What you are asked to do |
Reproduce the records that follow without alteration, apart from removing the pictures.

[Before-and-after page screenshots]
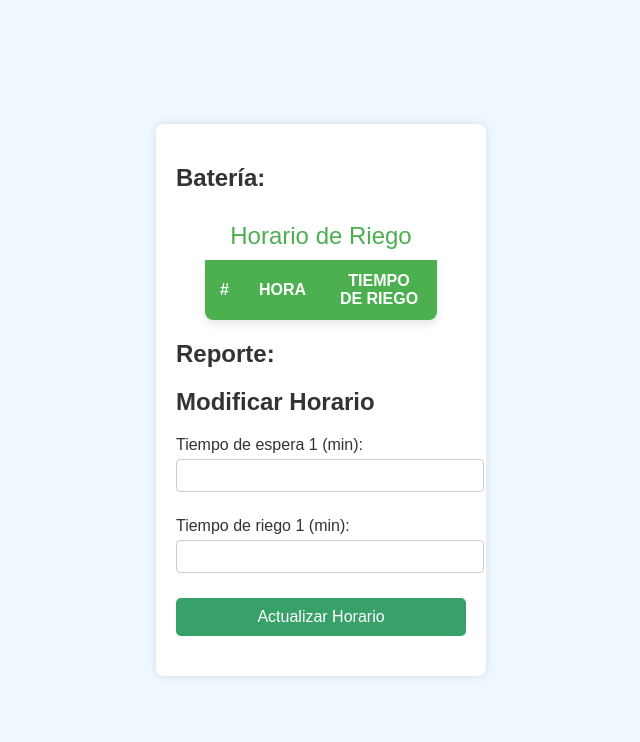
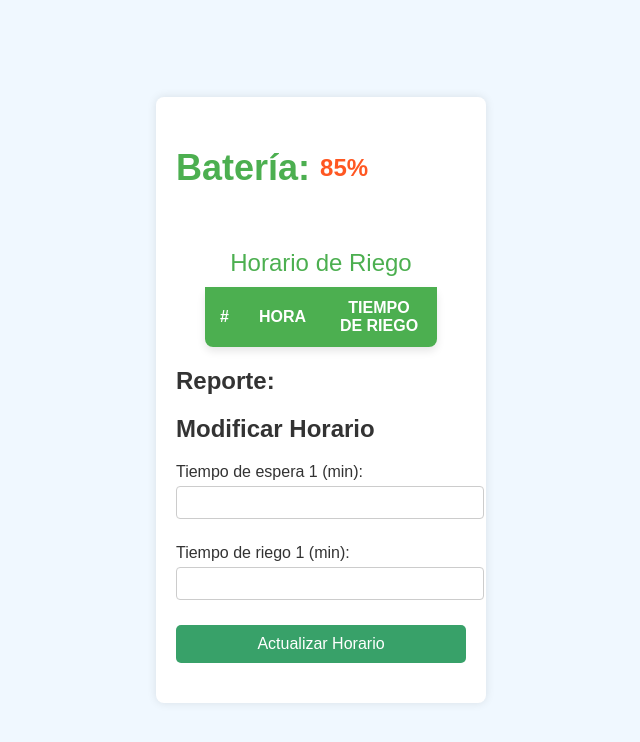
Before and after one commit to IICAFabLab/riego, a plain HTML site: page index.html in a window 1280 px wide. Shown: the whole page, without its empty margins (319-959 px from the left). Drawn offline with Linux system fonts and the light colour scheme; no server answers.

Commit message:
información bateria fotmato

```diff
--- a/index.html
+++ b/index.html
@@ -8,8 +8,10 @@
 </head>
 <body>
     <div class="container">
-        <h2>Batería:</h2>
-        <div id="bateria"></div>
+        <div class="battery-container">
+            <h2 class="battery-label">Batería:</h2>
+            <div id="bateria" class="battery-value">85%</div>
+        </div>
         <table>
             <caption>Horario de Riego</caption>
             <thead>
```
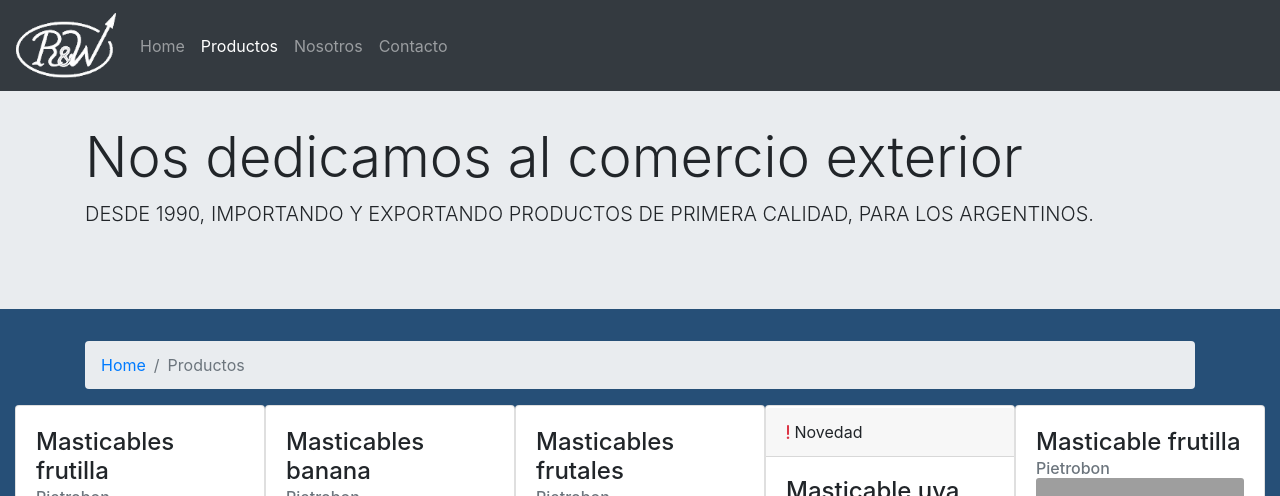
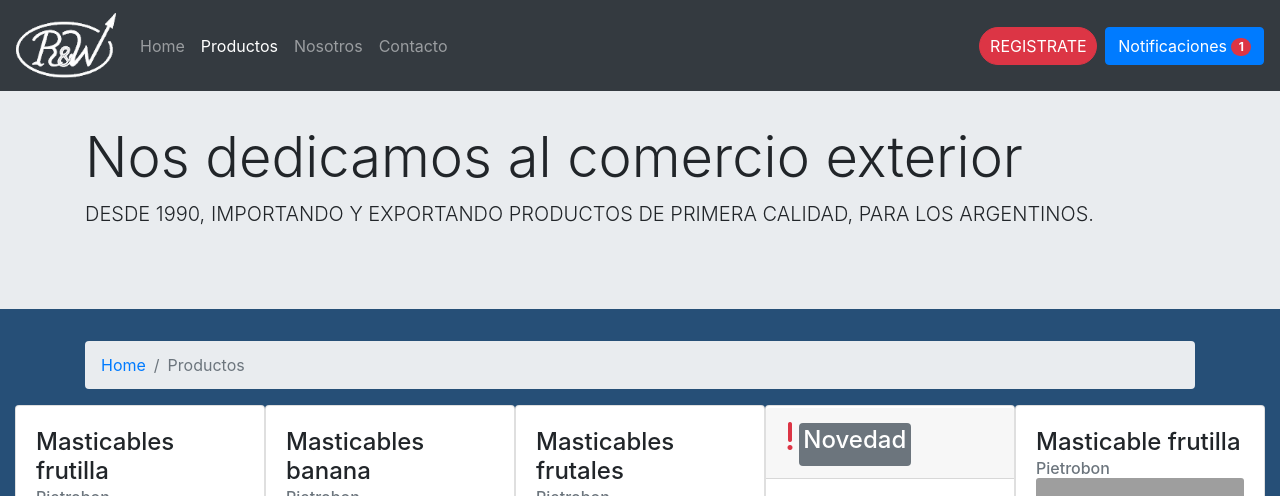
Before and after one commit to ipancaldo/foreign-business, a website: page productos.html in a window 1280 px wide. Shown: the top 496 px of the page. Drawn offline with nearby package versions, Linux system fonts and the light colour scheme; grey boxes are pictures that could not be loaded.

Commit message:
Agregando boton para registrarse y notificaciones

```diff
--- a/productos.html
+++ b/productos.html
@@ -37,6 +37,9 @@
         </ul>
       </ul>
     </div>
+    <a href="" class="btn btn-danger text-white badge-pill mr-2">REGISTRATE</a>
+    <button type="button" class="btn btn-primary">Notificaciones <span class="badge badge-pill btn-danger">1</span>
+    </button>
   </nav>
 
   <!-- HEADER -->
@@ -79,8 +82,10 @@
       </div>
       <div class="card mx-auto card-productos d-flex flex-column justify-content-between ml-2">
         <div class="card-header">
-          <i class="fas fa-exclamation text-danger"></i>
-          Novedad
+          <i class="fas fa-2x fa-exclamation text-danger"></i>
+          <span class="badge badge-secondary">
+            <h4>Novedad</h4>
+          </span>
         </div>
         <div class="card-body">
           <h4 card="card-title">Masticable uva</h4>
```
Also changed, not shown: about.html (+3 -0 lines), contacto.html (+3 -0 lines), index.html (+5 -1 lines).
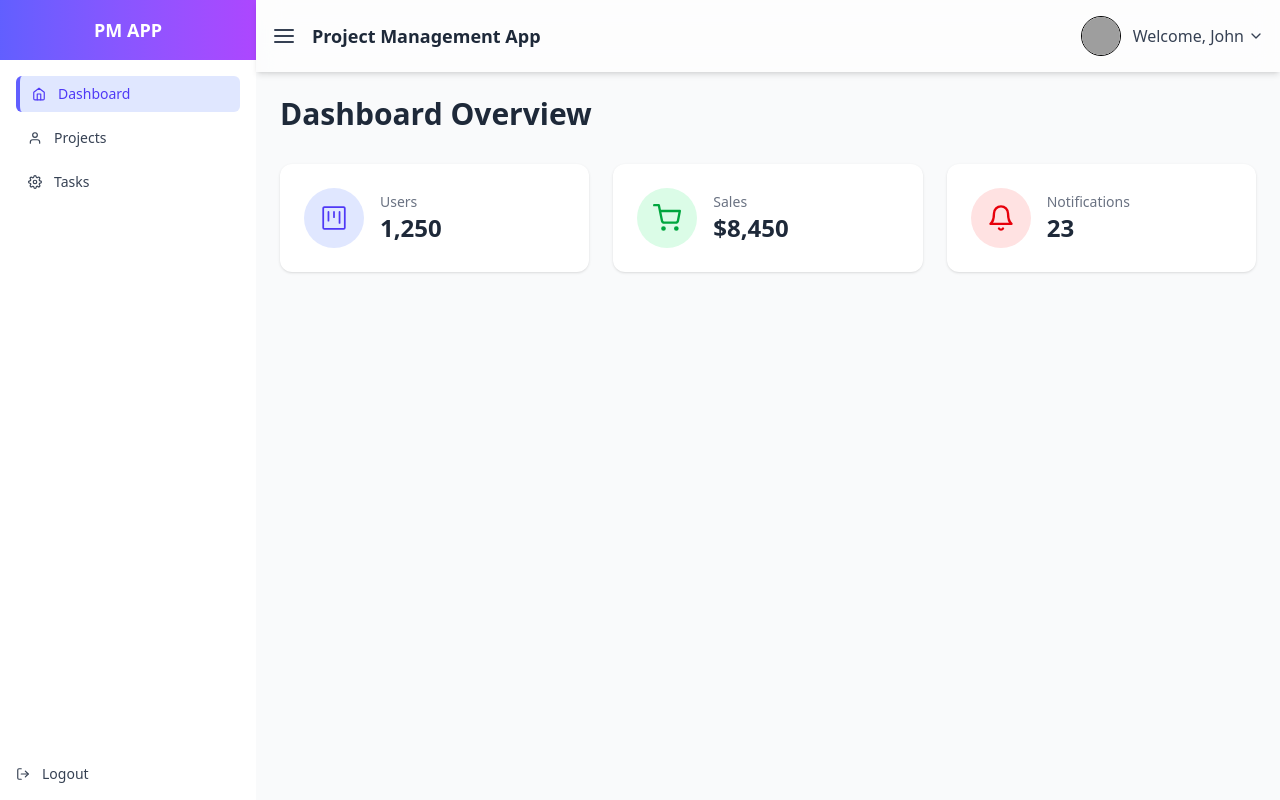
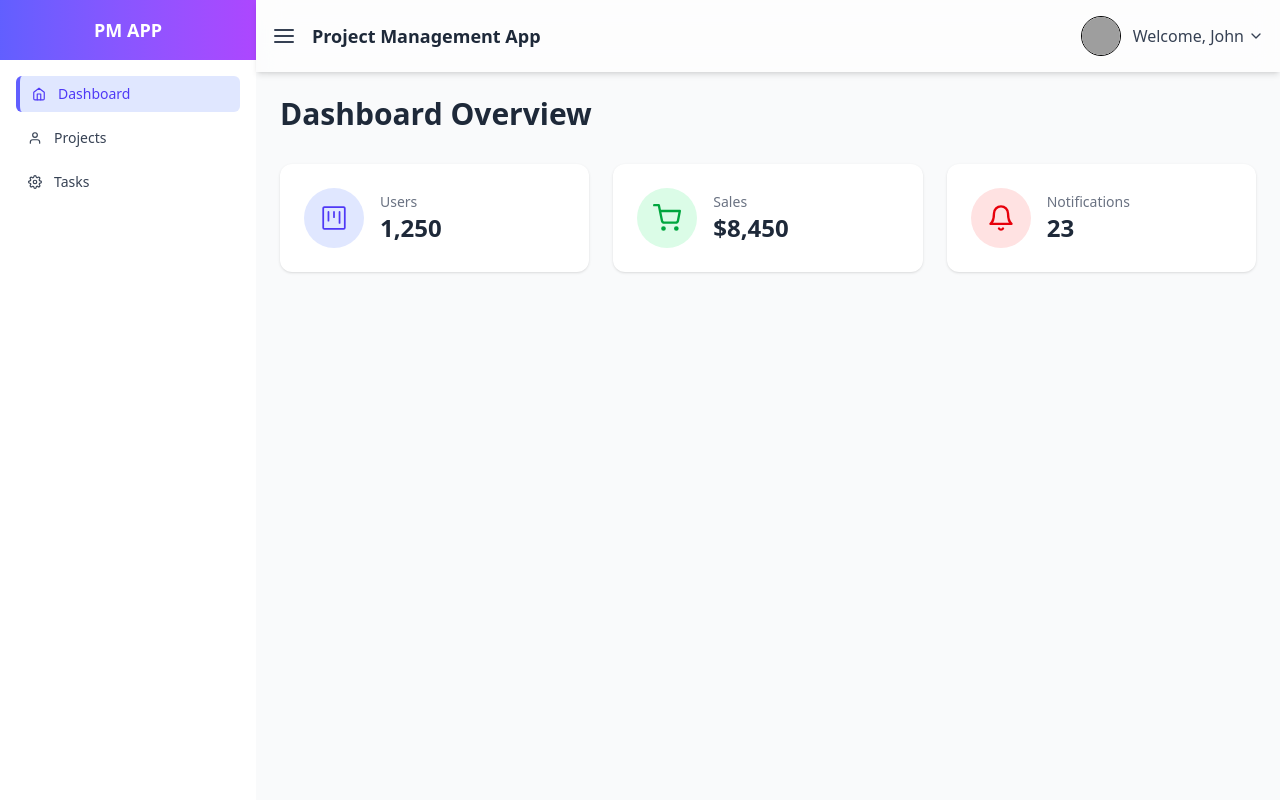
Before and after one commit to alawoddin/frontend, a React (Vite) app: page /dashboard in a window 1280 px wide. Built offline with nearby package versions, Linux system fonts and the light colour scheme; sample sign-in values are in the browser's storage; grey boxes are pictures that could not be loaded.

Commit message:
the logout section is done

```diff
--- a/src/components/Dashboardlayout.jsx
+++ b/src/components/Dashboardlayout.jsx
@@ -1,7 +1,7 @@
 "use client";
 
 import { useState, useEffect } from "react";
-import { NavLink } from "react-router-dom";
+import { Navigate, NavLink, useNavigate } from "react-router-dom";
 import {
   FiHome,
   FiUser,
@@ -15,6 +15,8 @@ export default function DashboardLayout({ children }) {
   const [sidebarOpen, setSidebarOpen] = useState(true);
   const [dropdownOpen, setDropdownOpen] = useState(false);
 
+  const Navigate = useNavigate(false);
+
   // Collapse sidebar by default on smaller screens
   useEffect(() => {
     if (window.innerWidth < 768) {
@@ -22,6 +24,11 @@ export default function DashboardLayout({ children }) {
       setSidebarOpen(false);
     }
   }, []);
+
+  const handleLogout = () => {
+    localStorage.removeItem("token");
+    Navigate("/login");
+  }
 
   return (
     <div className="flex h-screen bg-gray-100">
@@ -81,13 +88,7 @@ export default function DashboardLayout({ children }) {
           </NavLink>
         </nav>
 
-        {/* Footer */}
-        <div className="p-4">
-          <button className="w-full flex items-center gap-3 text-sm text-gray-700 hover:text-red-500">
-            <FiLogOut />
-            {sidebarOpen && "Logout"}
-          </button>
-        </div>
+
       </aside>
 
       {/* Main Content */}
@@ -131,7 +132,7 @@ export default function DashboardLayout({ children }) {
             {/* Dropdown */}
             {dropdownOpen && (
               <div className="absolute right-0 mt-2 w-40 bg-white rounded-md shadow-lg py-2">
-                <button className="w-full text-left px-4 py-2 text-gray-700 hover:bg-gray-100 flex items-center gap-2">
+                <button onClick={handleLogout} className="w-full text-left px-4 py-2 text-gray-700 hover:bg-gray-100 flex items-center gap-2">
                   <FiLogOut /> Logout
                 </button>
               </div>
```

Completed task |
Before and after one commit to IICAFabLab/riego, a plain HTML site: page index.html in a window 1280 px wide. Shown: the whole page, without its empty margins (319-959 px from the left). Drawn offline with Linux system fonts and the light colour scheme; no server answers.

Commit message:
información bateria fotmato

```diff
--- a/index.html
+++ b/index.html
@@ -8,8 +8,10 @@
 </head>
 <body>
     <div class="container">
-        <h2>Batería:</h2>
-        <div id="bateria"></div>
+        <div class="battery-container">
+            <h2 class="battery-label">Batería:</h2>
+            <div id="bateria" class="battery-value">85%</div>
+        </div>
         <table>
             <caption>Horario de Riego</caption>
             <thead>
```
Before and after one commit to ipancaldo/foreign-business, a website: page productos.html in a window 1280 px wide. Shown: the top 496 px of the page. Drawn offline with nearby package versions, Linux system fonts and the light colour scheme; grey boxes are pictures that could not be loaded.

Commit message:
Agregando boton para registrarse y notificaciones

```diff
--- a/productos.html
+++ b/productos.html
@@ -37,6 +37,9 @@
         </ul>
       </ul>
     </div>
+    <a href="" class="btn btn-danger text-white badge-pill mr-2">REGISTRATE</a>
+    <button type="button" class="btn btn-primary">Notificaciones <span class="badge badge-pill btn-danger">1</span>
+    </button>
   </nav>
 
   <!-- HEADER -->
@@ -79,8 +82,10 @@
       </div>
       <div class="card mx-auto card-productos d-flex flex-column justify-content-between ml-2">
         <div class="card-header">
-          <i class="fas fa-exclamation text-danger"></i>
-          Novedad
+          <i class="fas fa-2x fa-exclamation text-danger"></i>
+          <span class="badge badge-secondary">
+            <h4>Novedad</h4>
+          </span>
         </div>
         <div class="card-body">
           <h4 card="card-title">Masticable uva</h4>
```
Also changed, not shown: about.html (+3 -0 lines), contacto.html (+3 -0 lines), index.html (+5 -1 lines).
Before and after one commit to alawoddin/frontend, a React (Vite) app: page /dashboard in a window 1280 px wide. Built offline with nearby package versions, Linux system fonts and the light colour scheme; sample sign-in values are in the browser's storage; grey boxes are pictures that could not be loaded.

Commit message:
the logout section is done

```diff
--- a/src/components/Dashboardlayout.jsx
+++ b/src/components/Dashboardlayout.jsx
@@ -1,7 +1,7 @@
 "use client";
 
 import { useState, useEffect } from "react";
-import { NavLink } from "react-router-dom";
+import { Navigate, NavLink, useNavigate } from "react-router-dom";
 import {
   FiHome,
   FiUser,
@@ -15,6 +15,8 @@ export default function DashboardLayout({ children }) {
   const [sidebarOpen, setSidebarOpen] = useState(true);
   const [dropdownOpen, setDropdownOpen] = useState(false);
 
+  const Navigate = useNavigate(false);
+
   // Collapse sidebar by default on smaller screens
   useEffect(() => {
     if (window.innerWidth < 768) {
@@ -22,6 +24,11 @@ export default function DashboardLayout({ children }) {
       setSidebarOpen(false);
     }
   }, []);
+
+  const handleLogout = () => {
+    localStorage.removeItem("token");
+    Navigate("/login");
+  }
 
   return (
     <div className="flex h-screen bg-gray-100">
@@ -81,13 +88,7 @@ export default function DashboardLayout({ children }) {
           </NavLink>
         </nav>
 
-        {/* Footer */}
-        <div className="p-4">
-          <button className="w-full flex items-center gap-3 text-sm text-gray-700 hover:text-red-500">
-            <FiLogOut />
-            {sidebarOpen && "Logout"}
-          </button>
-        </div>
+
       </aside>
 
       {/* Main Content */}
@@ -131,7 +132,7 @@ export default function DashboardLayout({ children }) {
             {/* Dropdown */}
             {dropdownOpen && (
               <div className="absolute right-0 mt-2 w-40 bg-white rounded-md shadow-lg py-2">
-                <button className="w-full text-left px-4 py-2 text-gray-700 hover:bg-gray-100 flex items-center gap-2">
+                <button onClick={handleLogout} className="w-full text-left px-4 py-2 text-gray-700 hover:bg-gray-100 flex items-center gap-2">
                   <FiLogOut /> Logout
                 </button>
               </div>
```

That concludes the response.